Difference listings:
+ + + + +

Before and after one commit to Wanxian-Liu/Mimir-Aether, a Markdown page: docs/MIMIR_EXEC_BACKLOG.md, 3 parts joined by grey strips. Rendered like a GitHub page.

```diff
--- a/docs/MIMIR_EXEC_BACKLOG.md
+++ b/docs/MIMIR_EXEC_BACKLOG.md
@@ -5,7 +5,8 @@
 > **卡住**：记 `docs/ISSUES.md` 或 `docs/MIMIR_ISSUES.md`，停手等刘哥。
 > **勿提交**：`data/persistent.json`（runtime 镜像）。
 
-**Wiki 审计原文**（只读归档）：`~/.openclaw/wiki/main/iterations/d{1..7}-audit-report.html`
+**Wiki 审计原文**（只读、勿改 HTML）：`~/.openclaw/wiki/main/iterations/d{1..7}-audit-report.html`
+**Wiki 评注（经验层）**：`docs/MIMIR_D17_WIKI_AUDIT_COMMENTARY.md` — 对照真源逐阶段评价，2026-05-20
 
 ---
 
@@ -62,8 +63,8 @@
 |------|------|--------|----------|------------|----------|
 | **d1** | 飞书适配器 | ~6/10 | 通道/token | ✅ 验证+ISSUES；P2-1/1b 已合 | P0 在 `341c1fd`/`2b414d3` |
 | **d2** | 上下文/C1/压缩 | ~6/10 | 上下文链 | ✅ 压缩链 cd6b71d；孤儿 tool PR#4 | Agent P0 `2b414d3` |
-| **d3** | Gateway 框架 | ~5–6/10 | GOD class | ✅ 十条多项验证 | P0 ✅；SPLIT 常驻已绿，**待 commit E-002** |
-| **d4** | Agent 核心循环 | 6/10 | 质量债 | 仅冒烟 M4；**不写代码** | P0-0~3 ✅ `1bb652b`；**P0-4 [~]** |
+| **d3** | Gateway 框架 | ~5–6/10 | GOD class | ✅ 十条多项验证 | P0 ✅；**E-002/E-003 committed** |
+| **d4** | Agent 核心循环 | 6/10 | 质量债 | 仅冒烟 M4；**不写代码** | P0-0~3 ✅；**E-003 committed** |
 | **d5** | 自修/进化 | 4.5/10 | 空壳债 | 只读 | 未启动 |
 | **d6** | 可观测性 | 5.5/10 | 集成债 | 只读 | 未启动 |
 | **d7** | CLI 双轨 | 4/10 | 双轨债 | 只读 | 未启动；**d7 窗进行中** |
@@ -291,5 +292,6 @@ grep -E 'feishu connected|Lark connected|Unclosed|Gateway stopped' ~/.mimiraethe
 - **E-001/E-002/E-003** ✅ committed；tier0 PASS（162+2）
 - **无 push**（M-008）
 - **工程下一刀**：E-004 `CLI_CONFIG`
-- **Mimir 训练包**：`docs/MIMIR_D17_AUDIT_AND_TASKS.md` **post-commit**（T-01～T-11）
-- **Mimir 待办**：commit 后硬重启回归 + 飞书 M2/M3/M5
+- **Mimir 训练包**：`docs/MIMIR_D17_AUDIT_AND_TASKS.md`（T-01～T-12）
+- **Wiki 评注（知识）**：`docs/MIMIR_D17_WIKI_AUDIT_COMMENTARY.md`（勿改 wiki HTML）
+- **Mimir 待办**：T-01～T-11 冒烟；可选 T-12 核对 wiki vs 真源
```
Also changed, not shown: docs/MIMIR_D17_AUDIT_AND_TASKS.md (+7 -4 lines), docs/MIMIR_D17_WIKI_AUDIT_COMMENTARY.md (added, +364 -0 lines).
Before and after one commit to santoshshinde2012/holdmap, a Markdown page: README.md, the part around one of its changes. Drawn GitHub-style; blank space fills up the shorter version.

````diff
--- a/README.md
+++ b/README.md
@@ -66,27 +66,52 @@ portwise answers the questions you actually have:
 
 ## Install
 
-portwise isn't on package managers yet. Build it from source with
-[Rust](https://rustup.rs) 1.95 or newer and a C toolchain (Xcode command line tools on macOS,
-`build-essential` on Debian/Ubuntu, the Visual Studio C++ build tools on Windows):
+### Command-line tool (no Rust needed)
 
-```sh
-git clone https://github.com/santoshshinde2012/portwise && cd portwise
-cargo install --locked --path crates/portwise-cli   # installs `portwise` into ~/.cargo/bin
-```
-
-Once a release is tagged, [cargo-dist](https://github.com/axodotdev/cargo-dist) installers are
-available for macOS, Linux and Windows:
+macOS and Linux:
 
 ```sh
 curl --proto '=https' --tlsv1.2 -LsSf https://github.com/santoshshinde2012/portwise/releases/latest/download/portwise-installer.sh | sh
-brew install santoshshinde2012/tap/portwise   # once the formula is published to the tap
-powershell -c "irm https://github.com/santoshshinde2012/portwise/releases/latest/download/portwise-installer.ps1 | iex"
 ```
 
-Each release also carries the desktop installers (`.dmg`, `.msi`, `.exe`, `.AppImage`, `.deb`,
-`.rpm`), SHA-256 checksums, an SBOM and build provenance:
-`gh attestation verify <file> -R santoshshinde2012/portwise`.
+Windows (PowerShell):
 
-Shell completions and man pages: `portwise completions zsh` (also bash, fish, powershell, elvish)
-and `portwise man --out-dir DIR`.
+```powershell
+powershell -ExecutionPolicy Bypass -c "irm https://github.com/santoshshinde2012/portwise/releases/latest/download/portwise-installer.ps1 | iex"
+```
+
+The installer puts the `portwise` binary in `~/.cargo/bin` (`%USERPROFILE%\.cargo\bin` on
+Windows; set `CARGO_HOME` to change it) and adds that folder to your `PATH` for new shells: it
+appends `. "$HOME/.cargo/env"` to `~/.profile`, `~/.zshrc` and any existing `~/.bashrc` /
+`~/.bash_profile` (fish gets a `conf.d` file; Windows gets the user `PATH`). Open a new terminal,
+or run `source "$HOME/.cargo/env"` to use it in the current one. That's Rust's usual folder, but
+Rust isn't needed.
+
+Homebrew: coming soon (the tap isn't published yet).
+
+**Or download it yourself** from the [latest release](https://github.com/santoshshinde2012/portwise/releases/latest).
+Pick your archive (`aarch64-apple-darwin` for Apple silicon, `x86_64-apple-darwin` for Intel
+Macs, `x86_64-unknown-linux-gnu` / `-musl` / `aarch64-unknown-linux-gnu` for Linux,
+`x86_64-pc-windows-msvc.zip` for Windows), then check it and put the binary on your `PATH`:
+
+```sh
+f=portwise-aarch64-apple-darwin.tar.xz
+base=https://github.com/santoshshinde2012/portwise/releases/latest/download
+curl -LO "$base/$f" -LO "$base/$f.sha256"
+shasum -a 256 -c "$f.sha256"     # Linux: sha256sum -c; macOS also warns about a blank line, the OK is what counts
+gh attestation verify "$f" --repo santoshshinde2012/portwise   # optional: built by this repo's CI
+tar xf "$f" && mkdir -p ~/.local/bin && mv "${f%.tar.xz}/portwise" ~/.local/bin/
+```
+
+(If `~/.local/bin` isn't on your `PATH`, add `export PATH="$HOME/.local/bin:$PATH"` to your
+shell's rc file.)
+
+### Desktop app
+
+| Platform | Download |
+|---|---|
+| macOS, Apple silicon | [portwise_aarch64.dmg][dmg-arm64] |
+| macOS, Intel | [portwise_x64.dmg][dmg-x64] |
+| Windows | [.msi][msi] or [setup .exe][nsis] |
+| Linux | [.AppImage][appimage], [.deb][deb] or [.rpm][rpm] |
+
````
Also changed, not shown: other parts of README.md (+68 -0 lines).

+ + + + +

• _Brief_:
Wherever the string "blank" occurs in the data, copy the line that holds it.

• _Exercise result_:
Before and after one commit to santoshshinde2012/holdmap, a Markdown page: README.md, the part around one of its changes. Drawn GitHub-style; blank space fills up the shorter version.
+shasum -a 256 -c "$f.sha256"     # Linux: sha256sum -c; macOS also warns about a blank line, the OK is what counts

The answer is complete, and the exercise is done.